(*It is possible to render each frame inside a Python loop, but my plan is to use a render farm service with their default animation rendering setup. I also don’t want to hide the background outright because it has to cast shadows and reflect onto the main character.)
Here is what the script looks like so far:

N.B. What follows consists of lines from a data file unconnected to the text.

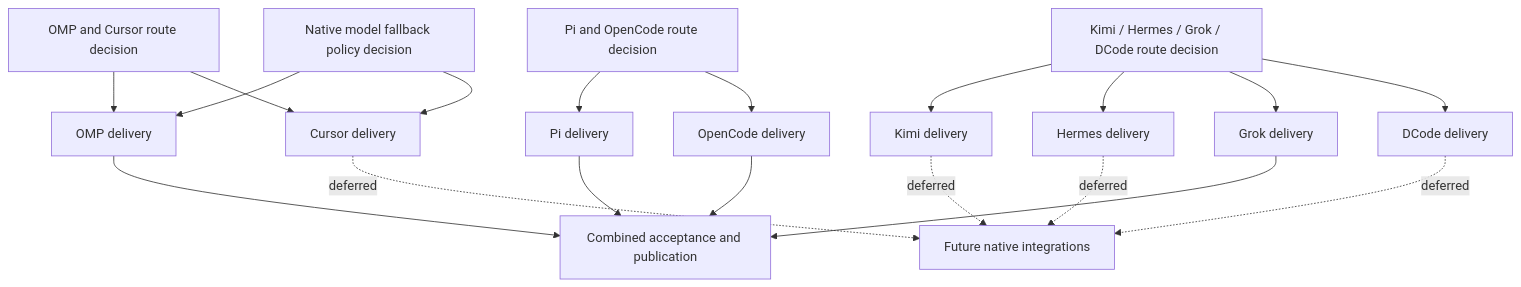
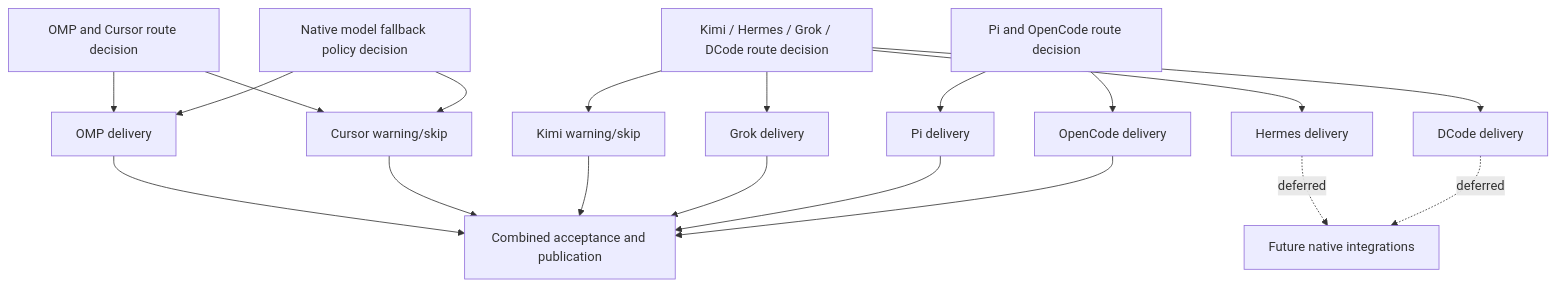
The diagram in tasks/plan.md (archeism/plugnz), drawn with Mermaid before and after one commit. The commit also changed other lines of this file and 20 other files, not shown here.

Commit message:
feat: warn and skip Cursor and Kimi agent components

````diff
--- a/tasks/plan.md
+++ b/tasks/plan.md
@@ -18,21 +18,21 @@
 ```mermaid
 flowchart TD
   A[OMP and Cursor route decision] --> O[OMP delivery]
-  A --> C[Cursor delivery]
+  A --> C[Cursor warning/skip]
   M[Native model fallback policy decision] --> O
   M --> C
-  B[Kimi / Hermes / Grok / DCode route decision] --> K[Kimi delivery]
+  B[Kimi / Hermes / Grok / DCode route decision] --> K[Kimi warning/skip]
   B --> H[Hermes delivery]
   B --> G[Grok delivery]
   B --> D[DCode delivery]
   E[Pi and OpenCode route decision] --> P[Pi delivery]
   E --> OC[OpenCode delivery]
   O --> F[Combined acceptance and publication]
-  C -. deferred .-> TODO[Future native integrations]
-  K -. deferred .-> TODO
-  H -. deferred .-> TODO
+  C --> F
+  K --> F
+  H -. deferred .-> TODO[Future native integrations]
   G --> F
   D -. deferred .-> TODO
   P --> F
   OC --> F
 ```
````
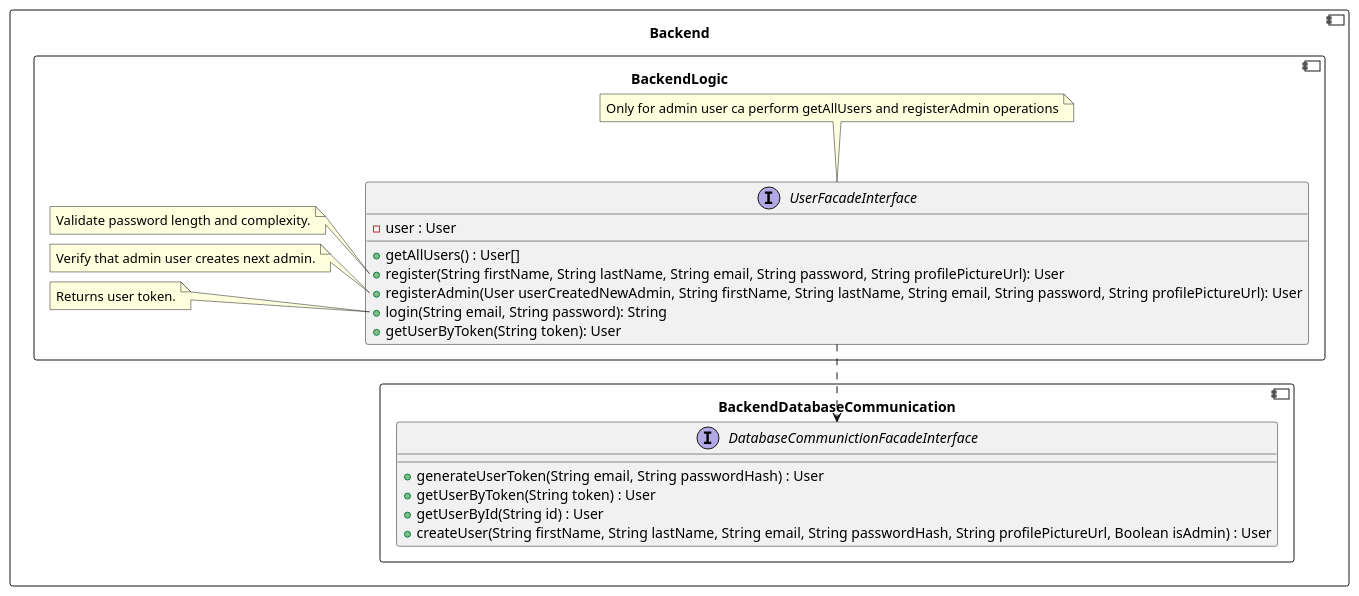
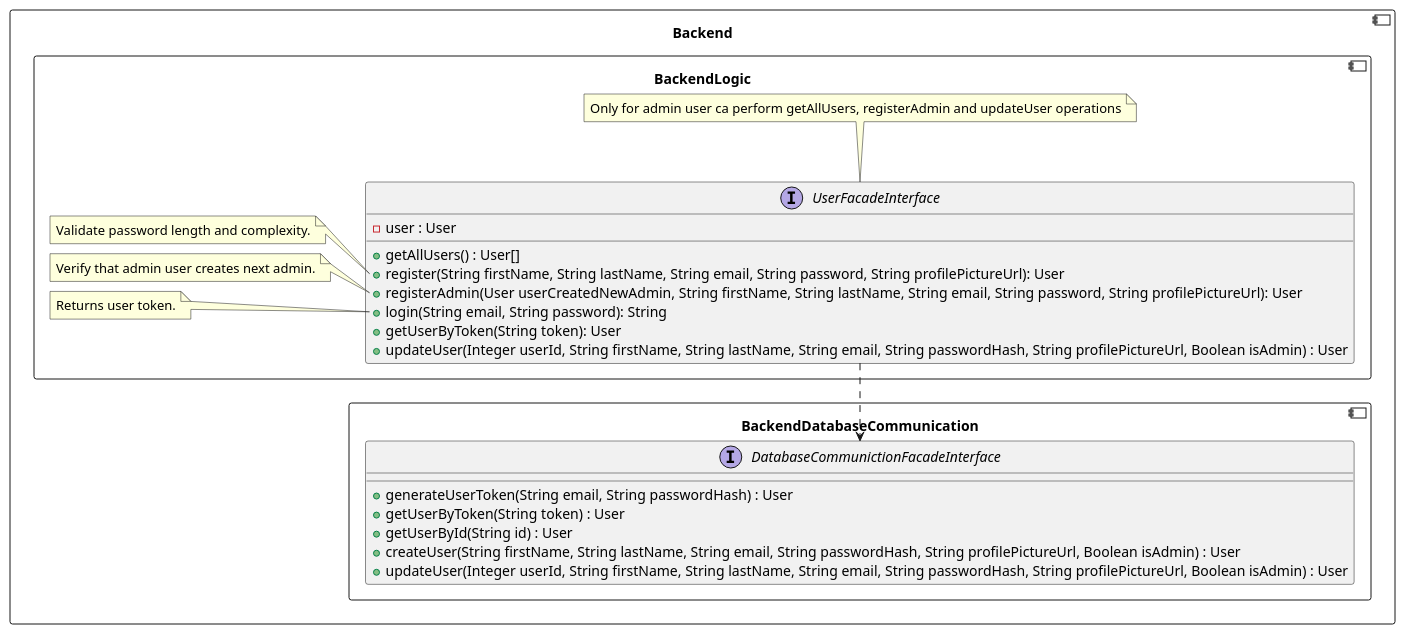
Before and after one commit to RadekBucki/OpinionCollectorArchitecture: the second of 5 diagrams in backend/BackendLogic.md, drawn with PlantUML. The commit also changed other lines of this file and 1 other file, not shown here.

Commit message:
Add ids to update operations

````diff
--- a/backend/BackendLogic.md
+++ b/backend/BackendLogic.md
@@ -27,43 +27,45 @@
 ```plantuml
 @startuml
 component Backend {
     component BackendDatabaseCommunication {
         interface DatabaseCommunictionFacadeInterface {
             + generateUserToken(String email, String passwordHash) : User
             + getUserByToken(String token) : User
             + getUserById(String id) : User
             + createUser(String firstName, String lastName, String email, String passwordHash, String profilePictureUrl, Boolean isAdmin) : User
+            + updateUser(Integer userId, String firstName, String lastName, String email, String passwordHash, String profilePictureUrl, Boolean isAdmin) : User
         }
     }
     
     component BackendLogic {
         UserFacadeInterface  ..> DatabaseCommunictionFacadeInterface
         
         interface UserFacadeInterface {
             - user : User
             + getAllUsers() : User[]
             + register(String firstName, String lastName, String email, String password, String profilePictureUrl): User
             + registerAdmin(User userCreatedNewAdmin, String firstName, String lastName, String email, String password, String profilePictureUrl): User
             + login(String email, String password): String
             + getUserByToken(String token): User
+            + updateUser(Integer userId, String firstName, String lastName, String email, String passwordHash, String profilePictureUrl, Boolean isAdmin) : User
         }
     
         note top of UserFacadeInterface
-            Only for admin user ca perform getAllUsers and registerAdmin operations
+            Only for admin user ca perform getAllUsers, registerAdmin and updateUser operations
         endnote
     
         note left of UserFacadeInterface::register
             Validate password length and complexity.
         endnote
     
         note left of UserFacadeInterface::registerAdmin
             Verify that admin user creates next admin.
         endnote
     
         note left of UserFacadeInterface::login
             Returns user token.
         endnote
     }
 }
 @enduml 
 ```
````
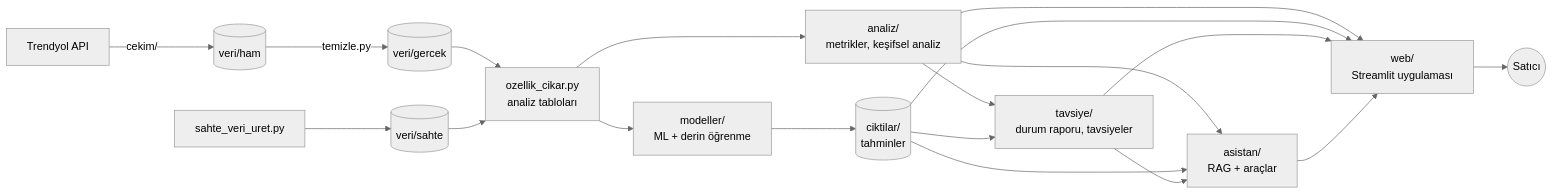
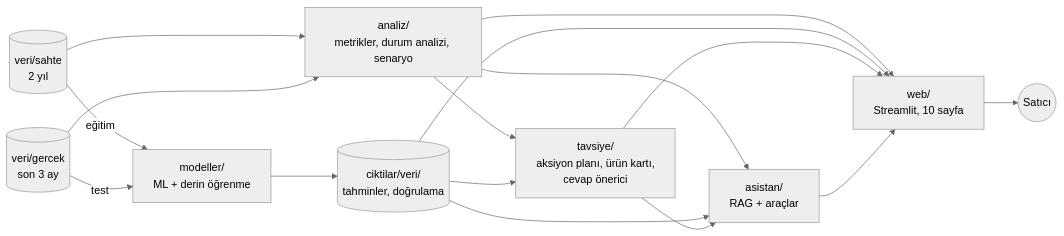
Before and after one commit to TahirAytekin/Veri-Madenciligi-ve-Is-Zekasi-E-Ticaret: the first of 3 diagrams in docs/PROJE_PLANI.md, drawn with Mermaid (neutral theme). The commit also changed other lines of this file and 6 other files, not shown here.

````diff
--- a/docs/PROJE_PLANI.md
+++ b/docs/PROJE_PLANI.md
@@ -60,21 +70,18 @@
 ```mermaid
 flowchart LR
-    API["Trendyol API"] -->|"cekim/"| HAM[("veri/ham")]
-    HAM -->|"temizle.py"| GER[("veri/gercek")]
-    URET["sahte_veri_uret.py"] --> SAH[("veri/sahte")]
-    GER --> OZ["ozellik_cikar.py<br/>analiz tabloları"]
-    SAH --> OZ
-    OZ --> MET["analiz/<br/>metrikler, keşifsel analiz"]
-    OZ --> MOD["modeller/<br/>ML + derin öğrenme"]
-    MOD --> CIK[("ciktilar/<br/>tahminler")]
-    MET --> TAV["tavsiye/<br/>durum raporu, tavsiyeler"]
+    SAH[("veri/sahte<br/>2 yıl")] -->|eğitim| MOD["modeller/<br/>ML + derin öğrenme"]
+    GER[("veri/gercek<br/>son 3 ay")] -->|test| MOD
+    SAH --> MET["analiz/<br/>metrikler, durum analizi, senaryo"]
+    GER --> MET
+    MOD --> CIK[("ciktilar/veri/<br/>tahminler, doğrulama")]
+    MET --> TAV["tavsiye/<br/>aksiyon planı, ürün kartı,<br/>cevap önerici"]
     CIK --> TAV
     MET --> AS["asistan/<br/>RAG + araçlar"]
     CIK --> AS
     TAV --> AS
-    MET --> WEB["web/<br/>Streamlit uygulaması"]
+    MET --> WEB["web/<br/>Streamlit, 10 sayfa"]
     CIK --> WEB
     TAV --> WEB
     AS --> WEB
     WEB --> SAT(("Satıcı"))
 ```
````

# Test scene for setting the render border for each frame in Python import bpy import bpy_extras.object_utils # Options UpdateFrames = 1 # UpdateBorder def UpdateBorder(camera, scene, object): # Update the render border to wrap around a single object print("\nUpdateBorder Frame "+str(scene.frame_current)) matrix = object.matrix_world mesh = object.data # Get matrix components (Blender 2.8) col0 = matrix.col col1 = matrix.col col2 = matrix.col col3 = matrix.col # Find a bounding box that fits around the vertices minX = 1 maxX = 0 minY = 1 maxY = 0 numVertices = len(object.data.vertices) for t in range(0, numVertices): co = mesh.vertices[t].co # Apply the object transformation # 2.79 version (doesn't work in 2.8 for some reason?) #pos = matrix * mesh.vertices[t].co # 2.8 version pos = (col0 * co.x) + (col1 * co.y) + (col2 * co.z) + col3 # Apply the perspective transformation pos = bpy_extras.object_utils.world_to_camera_view(scene, camera, pos) # Expand the bounding box if (pos.x < minX): minX = pos.x if (pos.y < minY): minY = pos.y if (pos.x > maxX): maxX = pos.x if (pos.y > maxY): maxY = pos.y # Print border to console render = scene.render pMinX = str(int(minX*render.resolution_x)) pMinY = str(int(minY*render.resolution_y)) pMaxX = str(int(maxX*render.resolution_x)) pMaxY = str(int(maxY*render.resolution_y)) print(" ("+pMinX+", "+pMinY+") - ("+pMaxX+", "+pMaxY+")") # Set the render border render.border_min_x = minX render.border_min_y = minY render.border_max_x = maxX render.border_max_y = maxY # Various things that don't fix the border problem #render.resolution_x = 1920 #render.resolution_y = 1080 #render.use_border = True #scene.update() #bpy.context.update() def UpdateFrame(scene): camera = bpy.data.objects['Camera'] object = bpy.data.objects['Cube'] UpdateBorder(camera, scene, object) print("Initializing") # Run the function for the first time (optional) scene = bpy.context.scene camera = bpy.data.objects['Camera'] object = bpy.data.objects['Cube'] UpdateBorder(camera, scene, object) # Set a callback for when the scene is rendered # (Other possible callback functions: render_pre, render_init, scene_update_pre, etc.) bpy.app.handlers.frame_change_post.clear() bpy.app.handlers.frame_change_post.append(UpdateFrame)
BorderTest.blend (643.4 KB)